Those opposed to action on Victoria’s feral horse problem are back in court today with a hearing in the Victorian Supreme Court, a last ditch effort to delay the inevitable.
“Feral horses in the Alpine National Park are out of control and Parks Victoria need to be allowed to get on with the job,” said Andrew Cox, Invasive Species Council CEO.
In an all-day hearing today in the Supreme Court, grazier Philip Maguire is trying to stop the planned removal of feral horses from the Alpine National Park. The action is based on claims of lack of public consultation about the planned removal of horses from the park.
“Parks Victoria have been patient in their attempts to reduce feral horses while numbers have continued to rise to unprecedented levels.
“Extensive public consultation occurred over many years with the development of the current 2018 horse plan. The plan was to remove the horse population on the Bogong High Plains and 400 horses a year from the eastern Alps.
“Parks Victoria agreed to limit horse removal during Federal Court proceedings brought by the Australian Brumby Alliance, which dragged on for eighteen months. Valuable time was lost and horse numbers increased.”
The latest Alps horse count in 2019 found that numbers had doubled since 2014.
Since the court ruling in their favour on 8 May, Parks Victoria sought to reinstate their horse removal program by using trapping and, in some high conservation value areas, ground shooting. Now opponents are trying a new legal angle.
“It is becoming more urgent to solve Victoria’s growing horse problem,” said Mr Cox.

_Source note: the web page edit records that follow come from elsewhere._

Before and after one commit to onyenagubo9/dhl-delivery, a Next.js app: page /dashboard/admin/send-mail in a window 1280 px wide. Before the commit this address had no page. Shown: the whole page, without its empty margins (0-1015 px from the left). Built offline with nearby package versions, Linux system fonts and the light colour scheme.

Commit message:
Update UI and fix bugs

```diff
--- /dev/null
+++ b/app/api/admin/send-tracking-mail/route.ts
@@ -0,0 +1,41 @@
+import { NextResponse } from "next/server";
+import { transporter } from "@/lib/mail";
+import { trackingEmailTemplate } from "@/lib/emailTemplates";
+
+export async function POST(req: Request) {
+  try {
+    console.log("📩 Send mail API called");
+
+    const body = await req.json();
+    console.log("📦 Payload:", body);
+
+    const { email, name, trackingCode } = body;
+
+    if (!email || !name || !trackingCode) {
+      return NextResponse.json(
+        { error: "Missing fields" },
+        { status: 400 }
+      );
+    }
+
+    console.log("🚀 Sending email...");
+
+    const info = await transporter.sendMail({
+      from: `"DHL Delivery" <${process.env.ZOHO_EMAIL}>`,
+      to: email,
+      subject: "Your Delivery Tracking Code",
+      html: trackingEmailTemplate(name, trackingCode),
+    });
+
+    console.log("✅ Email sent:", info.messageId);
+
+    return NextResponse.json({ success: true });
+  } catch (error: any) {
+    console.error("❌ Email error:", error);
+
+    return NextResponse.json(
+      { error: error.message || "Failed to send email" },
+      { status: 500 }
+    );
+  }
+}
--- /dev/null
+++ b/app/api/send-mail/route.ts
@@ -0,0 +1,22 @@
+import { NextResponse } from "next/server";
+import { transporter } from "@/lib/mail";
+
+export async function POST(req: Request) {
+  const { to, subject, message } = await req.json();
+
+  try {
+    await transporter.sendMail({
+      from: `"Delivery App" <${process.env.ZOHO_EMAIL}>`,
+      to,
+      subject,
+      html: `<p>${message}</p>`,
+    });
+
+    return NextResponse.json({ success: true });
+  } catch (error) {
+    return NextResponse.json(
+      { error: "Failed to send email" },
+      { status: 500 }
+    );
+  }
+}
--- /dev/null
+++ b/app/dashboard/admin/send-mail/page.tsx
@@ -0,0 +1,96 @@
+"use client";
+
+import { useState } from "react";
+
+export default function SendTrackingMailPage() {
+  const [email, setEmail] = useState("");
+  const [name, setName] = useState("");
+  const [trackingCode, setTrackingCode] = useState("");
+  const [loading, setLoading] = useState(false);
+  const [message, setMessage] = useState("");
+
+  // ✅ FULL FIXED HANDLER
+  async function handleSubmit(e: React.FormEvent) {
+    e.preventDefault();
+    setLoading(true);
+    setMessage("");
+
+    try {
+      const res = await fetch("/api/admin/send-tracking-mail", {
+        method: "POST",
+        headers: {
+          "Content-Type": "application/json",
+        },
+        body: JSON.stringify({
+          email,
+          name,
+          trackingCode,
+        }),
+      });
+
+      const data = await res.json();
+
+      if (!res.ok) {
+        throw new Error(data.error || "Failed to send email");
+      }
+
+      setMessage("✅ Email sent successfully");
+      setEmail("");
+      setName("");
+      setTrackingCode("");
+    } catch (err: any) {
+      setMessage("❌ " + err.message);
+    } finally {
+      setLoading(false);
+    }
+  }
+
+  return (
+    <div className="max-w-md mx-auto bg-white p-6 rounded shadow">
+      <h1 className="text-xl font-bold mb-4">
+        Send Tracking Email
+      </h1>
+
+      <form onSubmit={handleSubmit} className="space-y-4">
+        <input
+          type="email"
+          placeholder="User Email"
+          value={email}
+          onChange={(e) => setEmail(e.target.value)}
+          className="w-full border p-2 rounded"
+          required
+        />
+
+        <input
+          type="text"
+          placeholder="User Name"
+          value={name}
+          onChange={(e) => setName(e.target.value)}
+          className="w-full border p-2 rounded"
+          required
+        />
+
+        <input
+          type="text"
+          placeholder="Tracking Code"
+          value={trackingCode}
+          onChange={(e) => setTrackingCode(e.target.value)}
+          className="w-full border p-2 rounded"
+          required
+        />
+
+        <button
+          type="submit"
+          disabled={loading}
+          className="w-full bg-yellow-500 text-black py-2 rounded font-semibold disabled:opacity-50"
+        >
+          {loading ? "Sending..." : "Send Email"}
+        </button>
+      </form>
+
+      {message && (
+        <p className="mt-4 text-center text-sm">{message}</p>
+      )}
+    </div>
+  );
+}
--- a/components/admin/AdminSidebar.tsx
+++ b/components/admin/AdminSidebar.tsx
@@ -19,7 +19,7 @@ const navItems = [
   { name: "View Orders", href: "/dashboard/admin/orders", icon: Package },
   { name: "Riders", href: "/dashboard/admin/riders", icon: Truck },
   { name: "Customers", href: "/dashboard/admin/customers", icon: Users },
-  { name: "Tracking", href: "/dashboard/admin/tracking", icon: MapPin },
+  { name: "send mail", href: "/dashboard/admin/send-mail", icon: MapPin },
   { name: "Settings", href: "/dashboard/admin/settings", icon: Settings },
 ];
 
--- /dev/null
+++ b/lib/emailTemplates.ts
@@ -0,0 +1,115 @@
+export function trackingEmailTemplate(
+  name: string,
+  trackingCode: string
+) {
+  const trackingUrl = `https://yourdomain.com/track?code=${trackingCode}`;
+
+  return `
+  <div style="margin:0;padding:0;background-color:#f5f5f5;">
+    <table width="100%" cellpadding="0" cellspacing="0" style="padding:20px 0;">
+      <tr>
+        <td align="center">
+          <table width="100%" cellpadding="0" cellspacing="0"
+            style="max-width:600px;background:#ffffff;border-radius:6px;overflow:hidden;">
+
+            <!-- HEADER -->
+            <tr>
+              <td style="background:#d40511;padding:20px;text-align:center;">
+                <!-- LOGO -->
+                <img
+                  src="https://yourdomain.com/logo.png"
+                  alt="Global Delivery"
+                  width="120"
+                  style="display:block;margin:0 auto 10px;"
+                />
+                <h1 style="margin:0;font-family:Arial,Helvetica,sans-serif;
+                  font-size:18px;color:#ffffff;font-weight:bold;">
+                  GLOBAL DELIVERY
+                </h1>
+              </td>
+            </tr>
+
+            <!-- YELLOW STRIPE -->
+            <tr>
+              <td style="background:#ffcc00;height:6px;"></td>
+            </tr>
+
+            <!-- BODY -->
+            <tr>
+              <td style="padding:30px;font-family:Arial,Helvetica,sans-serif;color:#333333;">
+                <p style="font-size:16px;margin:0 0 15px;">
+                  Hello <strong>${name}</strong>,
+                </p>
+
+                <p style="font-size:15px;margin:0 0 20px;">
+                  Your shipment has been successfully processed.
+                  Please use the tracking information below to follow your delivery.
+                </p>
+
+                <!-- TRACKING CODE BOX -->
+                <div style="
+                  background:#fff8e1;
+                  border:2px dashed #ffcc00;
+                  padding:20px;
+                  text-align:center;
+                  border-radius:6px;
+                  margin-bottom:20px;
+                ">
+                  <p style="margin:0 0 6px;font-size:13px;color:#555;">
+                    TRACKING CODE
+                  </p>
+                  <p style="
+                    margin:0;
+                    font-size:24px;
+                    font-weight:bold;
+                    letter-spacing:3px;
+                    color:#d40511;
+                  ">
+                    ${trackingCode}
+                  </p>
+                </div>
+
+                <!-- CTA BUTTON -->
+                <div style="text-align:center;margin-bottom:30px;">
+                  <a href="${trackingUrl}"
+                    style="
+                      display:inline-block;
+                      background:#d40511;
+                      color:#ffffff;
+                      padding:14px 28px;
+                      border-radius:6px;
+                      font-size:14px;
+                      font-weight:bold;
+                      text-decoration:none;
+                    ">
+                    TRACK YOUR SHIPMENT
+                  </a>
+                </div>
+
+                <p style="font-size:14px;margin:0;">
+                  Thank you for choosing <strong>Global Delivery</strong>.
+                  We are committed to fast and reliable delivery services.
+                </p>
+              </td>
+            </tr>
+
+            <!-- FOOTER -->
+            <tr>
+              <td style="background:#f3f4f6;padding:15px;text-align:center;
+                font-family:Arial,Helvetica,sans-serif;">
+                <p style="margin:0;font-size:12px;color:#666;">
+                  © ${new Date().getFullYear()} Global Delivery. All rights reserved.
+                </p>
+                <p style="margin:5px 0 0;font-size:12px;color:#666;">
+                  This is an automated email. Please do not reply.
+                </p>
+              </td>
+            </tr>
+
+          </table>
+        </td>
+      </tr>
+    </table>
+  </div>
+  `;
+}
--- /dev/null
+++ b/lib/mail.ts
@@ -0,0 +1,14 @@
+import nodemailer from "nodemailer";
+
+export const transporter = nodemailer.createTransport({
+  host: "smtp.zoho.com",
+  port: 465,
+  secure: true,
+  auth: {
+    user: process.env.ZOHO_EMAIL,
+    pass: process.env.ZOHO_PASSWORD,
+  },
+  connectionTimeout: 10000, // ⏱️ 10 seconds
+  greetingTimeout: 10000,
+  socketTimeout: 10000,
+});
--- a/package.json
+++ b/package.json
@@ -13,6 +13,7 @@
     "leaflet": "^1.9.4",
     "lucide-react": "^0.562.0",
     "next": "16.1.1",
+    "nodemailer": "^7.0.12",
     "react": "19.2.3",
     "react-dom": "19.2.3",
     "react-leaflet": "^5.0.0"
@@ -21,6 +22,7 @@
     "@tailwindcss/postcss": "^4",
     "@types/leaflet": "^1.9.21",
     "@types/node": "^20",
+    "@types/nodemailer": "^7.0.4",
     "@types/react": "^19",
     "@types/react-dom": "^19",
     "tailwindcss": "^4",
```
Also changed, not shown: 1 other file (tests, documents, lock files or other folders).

“The horses are tramping the alpine bogs, destroying the habitat of threatened plants and animals such as the broad-toothed rat and alpine she-oak lizard. Feral horses are damaging Indigenous sites. The park is recovering from devastating bushfires.
“It is ironic that those seeking to protect the horses today are claiming to represent the traditions of people that chased, rounded up, trapped and killed hundreds of horses
“The brumby was despised by the mountain graziers who took the cattle and sheep into the high country. Even the word brumby derives from the word ‘brummy’ or shoddy or cheap. Brumbies were horses of inferior quality and ate the grazier’s valuable pasture.”
“As Banjo Patterson wrote, ‘if they didn’t get rid of the horses the horses would get rid of them.’ “